By KRISTA CONGER
How many of us avert our eyes and stumble in our conversations when a new mom lifts her shirt to feed her baby? A confident mother convinced of the benefits of breast milk may overlook embarrassed reactions from her peers. But when awkwardness sidles into a woman’s interaction with her health-care team, it can have devastating results.
Without adequate support immediately after birth, most women forgo breast-feeding altogether or quit within days of leaving the hospital.
"Breast-feeding can be very difficult," said Jane Morton, MD. "In our country we have skipped generations of breast-feeding, and most of us have never gotten our noses 6 inches away and watched. It’s so much easier to see the milk in a bottle and give it to the baby."
Morton, newly arrived from the Palo Alto Medical Foundation, is spearheading Lucile Packard Children’s Hospital’s Johnson Center’s Breastfeeding Medicine Program — a unique effort to increase rates of breast-feeding in full-term and premature infants delivered at Packard and its satellite nurseries. The effort requires bridging obstetric and pediatric care, pre- and postnatal care, and maternal and infant care.
"Issues of breast-feeding fall into several different specialties, and advice and care can be confusing and inconsistent," said Morton. "It’s easy for everyone to assume it is someone else’s responsibility."
Morton’s plan to garner more support for breast-feeding among obstetrics and pediatric staff will complement the efforts of the hospital’s seven lactation consultants, who are dedicated to helping new mothers learn to breast-feed effectively.
"This is an important part of the range of services that we provide for moms and their babies," said David Stevenson, MD, the Harold K. Faber Professor of Pediatrics and professor, by courtesy, of obstetrics and gynecology. "We’ve had a lactation program, but we’ve not had a complementary piece on the physician side that would further facilitate their efforts."
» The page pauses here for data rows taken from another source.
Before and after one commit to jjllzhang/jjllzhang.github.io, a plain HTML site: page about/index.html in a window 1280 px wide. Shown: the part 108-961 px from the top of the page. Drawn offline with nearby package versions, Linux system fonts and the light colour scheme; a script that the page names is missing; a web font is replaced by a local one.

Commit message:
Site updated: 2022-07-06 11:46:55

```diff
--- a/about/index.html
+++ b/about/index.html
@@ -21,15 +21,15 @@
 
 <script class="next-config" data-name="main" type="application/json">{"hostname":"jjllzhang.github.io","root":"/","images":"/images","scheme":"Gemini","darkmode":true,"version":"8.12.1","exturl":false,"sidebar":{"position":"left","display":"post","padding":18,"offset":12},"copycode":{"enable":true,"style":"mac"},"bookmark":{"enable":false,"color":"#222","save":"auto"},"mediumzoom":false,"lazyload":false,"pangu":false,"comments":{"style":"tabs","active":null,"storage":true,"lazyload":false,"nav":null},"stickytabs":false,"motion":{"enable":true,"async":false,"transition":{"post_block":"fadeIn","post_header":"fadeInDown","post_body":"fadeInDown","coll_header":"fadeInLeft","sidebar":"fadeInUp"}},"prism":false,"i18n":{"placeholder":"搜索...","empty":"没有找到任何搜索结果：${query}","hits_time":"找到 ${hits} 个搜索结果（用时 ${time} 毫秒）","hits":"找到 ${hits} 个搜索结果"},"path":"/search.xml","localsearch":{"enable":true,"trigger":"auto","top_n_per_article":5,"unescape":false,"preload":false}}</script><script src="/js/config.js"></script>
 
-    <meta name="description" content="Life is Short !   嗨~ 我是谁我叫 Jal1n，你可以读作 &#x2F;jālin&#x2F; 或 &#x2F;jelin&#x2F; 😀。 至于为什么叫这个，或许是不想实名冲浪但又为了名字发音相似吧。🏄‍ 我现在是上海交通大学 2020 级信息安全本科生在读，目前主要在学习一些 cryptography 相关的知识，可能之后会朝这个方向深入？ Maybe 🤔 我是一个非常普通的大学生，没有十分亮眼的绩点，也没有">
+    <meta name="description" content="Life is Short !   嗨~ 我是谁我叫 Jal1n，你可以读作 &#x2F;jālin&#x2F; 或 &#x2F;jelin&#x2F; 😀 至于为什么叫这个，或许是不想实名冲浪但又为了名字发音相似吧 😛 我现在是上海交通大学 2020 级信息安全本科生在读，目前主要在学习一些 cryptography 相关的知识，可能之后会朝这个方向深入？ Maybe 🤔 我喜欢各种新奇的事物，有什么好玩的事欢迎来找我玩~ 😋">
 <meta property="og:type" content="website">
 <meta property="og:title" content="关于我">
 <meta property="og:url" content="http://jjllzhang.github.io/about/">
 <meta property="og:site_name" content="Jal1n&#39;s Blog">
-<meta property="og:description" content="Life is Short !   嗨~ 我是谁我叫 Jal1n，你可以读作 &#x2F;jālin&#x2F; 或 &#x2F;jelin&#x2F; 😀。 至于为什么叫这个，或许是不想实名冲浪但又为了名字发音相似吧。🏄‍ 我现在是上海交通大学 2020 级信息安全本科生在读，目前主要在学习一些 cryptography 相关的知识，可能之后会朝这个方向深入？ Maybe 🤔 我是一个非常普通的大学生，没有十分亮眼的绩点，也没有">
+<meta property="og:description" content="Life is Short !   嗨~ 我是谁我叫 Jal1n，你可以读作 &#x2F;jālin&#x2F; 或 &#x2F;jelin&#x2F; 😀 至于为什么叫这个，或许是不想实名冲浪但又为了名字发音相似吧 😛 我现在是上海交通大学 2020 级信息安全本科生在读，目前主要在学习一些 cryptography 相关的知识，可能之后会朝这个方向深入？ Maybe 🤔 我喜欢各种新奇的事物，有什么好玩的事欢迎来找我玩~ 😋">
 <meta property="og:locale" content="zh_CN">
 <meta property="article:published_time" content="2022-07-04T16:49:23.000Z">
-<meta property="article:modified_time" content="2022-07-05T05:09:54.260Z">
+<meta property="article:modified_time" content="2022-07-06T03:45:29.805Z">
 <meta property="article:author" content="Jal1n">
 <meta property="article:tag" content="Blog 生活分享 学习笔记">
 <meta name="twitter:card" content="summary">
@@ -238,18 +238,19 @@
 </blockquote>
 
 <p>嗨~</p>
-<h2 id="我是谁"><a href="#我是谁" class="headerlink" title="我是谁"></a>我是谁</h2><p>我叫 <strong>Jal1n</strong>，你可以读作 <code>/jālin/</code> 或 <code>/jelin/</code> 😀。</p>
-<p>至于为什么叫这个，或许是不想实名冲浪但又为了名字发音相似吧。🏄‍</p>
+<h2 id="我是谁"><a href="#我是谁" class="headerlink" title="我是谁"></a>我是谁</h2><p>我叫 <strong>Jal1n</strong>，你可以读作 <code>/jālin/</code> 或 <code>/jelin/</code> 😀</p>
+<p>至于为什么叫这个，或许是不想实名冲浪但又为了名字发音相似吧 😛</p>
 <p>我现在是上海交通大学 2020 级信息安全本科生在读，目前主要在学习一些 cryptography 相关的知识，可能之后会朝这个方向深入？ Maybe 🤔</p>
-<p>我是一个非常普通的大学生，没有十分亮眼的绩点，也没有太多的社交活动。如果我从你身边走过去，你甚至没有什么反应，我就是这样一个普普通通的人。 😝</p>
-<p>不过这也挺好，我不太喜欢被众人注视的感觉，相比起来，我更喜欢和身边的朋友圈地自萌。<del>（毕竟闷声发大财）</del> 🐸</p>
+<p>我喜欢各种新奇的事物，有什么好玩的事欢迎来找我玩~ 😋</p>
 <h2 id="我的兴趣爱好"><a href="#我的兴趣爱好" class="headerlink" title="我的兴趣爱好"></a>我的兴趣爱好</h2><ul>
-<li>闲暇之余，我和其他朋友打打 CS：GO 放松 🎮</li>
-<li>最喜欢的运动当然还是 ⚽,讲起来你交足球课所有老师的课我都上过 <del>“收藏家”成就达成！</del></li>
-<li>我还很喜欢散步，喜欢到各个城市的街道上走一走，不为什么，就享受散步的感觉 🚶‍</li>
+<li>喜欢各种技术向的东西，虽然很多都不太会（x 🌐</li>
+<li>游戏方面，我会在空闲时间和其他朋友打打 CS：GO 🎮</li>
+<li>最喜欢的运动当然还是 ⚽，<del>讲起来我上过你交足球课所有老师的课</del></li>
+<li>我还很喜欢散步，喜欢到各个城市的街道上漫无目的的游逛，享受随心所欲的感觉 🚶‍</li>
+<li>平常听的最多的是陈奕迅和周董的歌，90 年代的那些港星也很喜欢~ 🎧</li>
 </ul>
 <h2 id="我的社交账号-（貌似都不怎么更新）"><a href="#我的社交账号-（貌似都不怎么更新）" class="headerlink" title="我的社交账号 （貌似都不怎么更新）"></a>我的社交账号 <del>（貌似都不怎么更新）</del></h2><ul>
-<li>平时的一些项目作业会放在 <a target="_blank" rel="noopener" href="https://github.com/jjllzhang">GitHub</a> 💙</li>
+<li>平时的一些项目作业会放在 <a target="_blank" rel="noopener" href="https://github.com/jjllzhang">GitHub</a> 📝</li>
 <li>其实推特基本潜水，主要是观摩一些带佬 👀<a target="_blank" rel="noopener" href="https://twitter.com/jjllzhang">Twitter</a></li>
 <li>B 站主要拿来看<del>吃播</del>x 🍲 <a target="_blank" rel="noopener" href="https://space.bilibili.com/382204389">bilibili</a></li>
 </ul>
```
Morton plans ongoing in-service education about the benefits of breast-feeding, the physiology of breast-feeding and the composition of breast milk. She’ll also address how to manage breast-feeding in infants or mothers with special medical concerns. Common problems such as impaired milk production or problems with latching on will also be reviewed.
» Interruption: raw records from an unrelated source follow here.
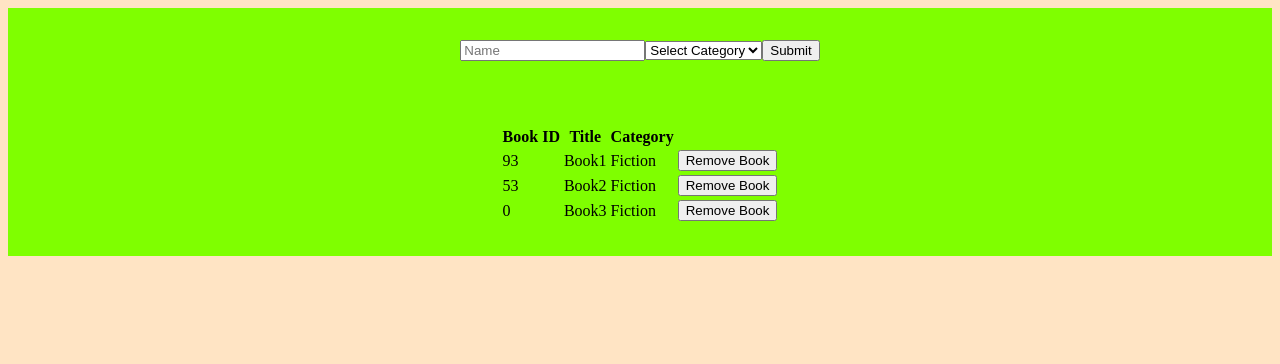
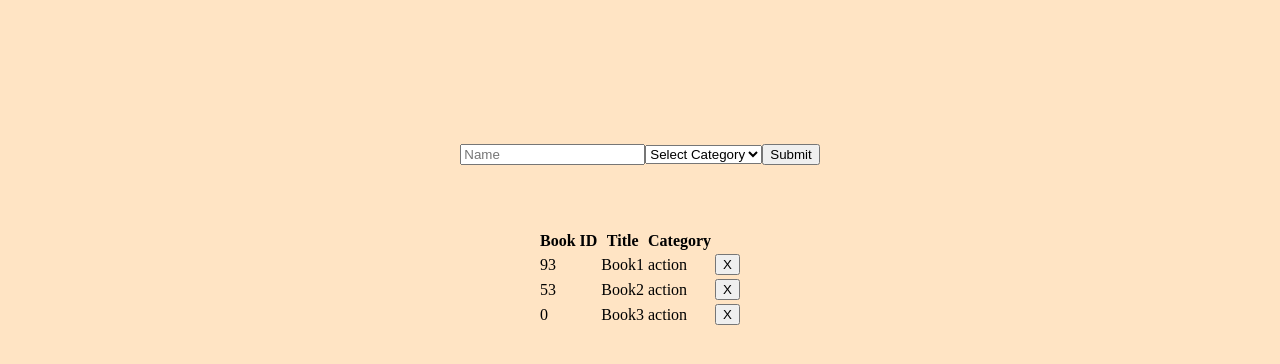
Before and after one commit to Jarfsoft/bookstore, a React (Create React App) app: page / in a window 1280 px wide. Shown: the top 364 px of the page. Built offline with nearby package versions, Linux system fonts and the light colour scheme.

Commit message:
Fix random number bug, clean category after submit, add margin to elements, change Remove Book for x

```diff
--- a/src/components/Book.js
+++ b/src/components/Book.js
@@ -15,7 +15,7 @@ const Book = ({ book }) => {
       <td>{book.id}</td>
       <td>{book.title}</td>
       <td>{book.category}</td>
-      <td><button type="button" onClick={clickHandler}>Remove Book</button></td>
+      <td><button type="button" onClick={clickHandler}>X</button></td>
     </tr>
   );
 };
--- a/src/components/BooksForm.js
+++ b/src/components/BooksForm.js
@@ -13,15 +13,15 @@ const BooksForm = () => {
 
   const handleSubmit = (e) => {
     e.preventDefault();
-    setNewBook({ ...newBook, id: Math.floor(Math.random() * 100) });
+    setNewBook({ ...newBook });
     dispatch(actions.addBook(newBook));
-    setNewBook({ ...newBook, title: '' });
+    setNewBook({ ...newBook, title: '', category: '' });
   };
 
   return (
     <form onSubmit={handleSubmit}>
-      <input type="text" required id="name" placeholder="Name" value={newBook.title} onChange={(e) => setNewBook({ ...newBook, title: e.target.value })} />
-      <select name="category" required id="category" onChange={(e) => setNewBook({ ...newBook, category: e.target.value })}>
+      <input type="text" required id="name" placeholder="Name" value={newBook.title} onChange={(e) => setNewBook({ ...newBook, title: e.target.value, id: Math.floor(Math.random() * 100) })} />
+      <select name="category" required id="category" value={newBook.category} onChange={(e) => setNewBook({ ...newBook, category: e.target.value })}>
         <option value="">Select Category</option>
         <option value="action">Action</option>
         <option value="biography">Biography</option>
--- a/src/index.css
+++ b/src/index.css
@@ -1,5 +1,6 @@
 body {
   background-color: bisque;
+  margin-top: 7rem;
 }
 
 .main-cont {
@@ -7,7 +8,6 @@ body {
   flex-direction: column;
   justify-content: center;
   align-items: center;
-  background: chartreuse;
 }
 
 .main-components {
--- a/src/reducers/books.js
+++ b/src/reducers/books.js
@@ -1,8 +1,8 @@
 const stateDefault = {
   list: [
-    { id: Math.floor(Math.random() * 100), title: 'Book1', category: 'Fiction' },
-    { id: Math.floor(Math.random() * 100), title: 'Book2', category: 'Fiction' },
-    { id: Math.floor(Math.random() * 100), title: 'Book3', category: 'Fiction' },
+    { id: Math.floor(Math.random() * 100), title: 'Book1', category: 'action' },
+    { id: Math.floor(Math.random() * 100), title: 'Book2', category: 'action' },
+    { id: Math.floor(Math.random() * 100), title: 'Book3', category: 'action' },
   ],
 };
 
```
The benefits of breast-feeding are legion, including speeding mom’s recovery after birth, boosting the newborn’s immunity and enhancing the bond between mother and child. But many mothers who attempt breast-feeding are discouraged by a real or perceived inadequacy in their milk supply or the sore nipples that often plague first-timers.
The stakes are higher and the challenges greater for premature babies. Breast milk is more effective than formula at protecting a tiny baby from life-threatening necrotizing enterocolitis, or sepsis. Studies have also shown improved neurocognitive development and decreased length of hospitalization for babies who receive human milk.
But the bulky equipment that keeps these tiny babies alive, along with physical problems linked to prematurity, may hinder traditional breast-feeding. Mothers must depend on breast pumps to express milk, which is then fed to their infants through small tubes leading from their nose to their stomach. Transitioning from tube feedings to the breast can be difficult yet critical to the infant’s long-term health.
"We want to help mothers do what’s natural and best for babies," said Stevenson. "Jane is probably one of the best people in the world in helping women establish breast-feeding in circumstances that would almost certainly lead to failure"
Morton established her reputation as a breast-feeding expert during her 20 years as a community pediatrician at the Palo Alto Medical Foundation, teaching Stanford students and consulting with physicians on breast-feeding support issues. She’s enthusiastic about the opportunities of her new position.
"It is unique of Packard to be so visionary," said Morton, pointing out that her physician colleagues in the Academy of Breastfeeding Medicine invariably juggle other jobs in addition to their efforts to promote and aid lactation. "My primary responsibility here is to develop a successful program. I’ve been sort of a nut case about breast-feeding for a long time, but previously I was primarily a general pediatrician with a passionate interest in breast-feeding. Now I feel like Henry Higgins in ‘My Fair Lady,’ who said, ‘It’s a rare fellow who is lucky enough to have his passion as his profession.’ "
Stanford Report, January 29, 2003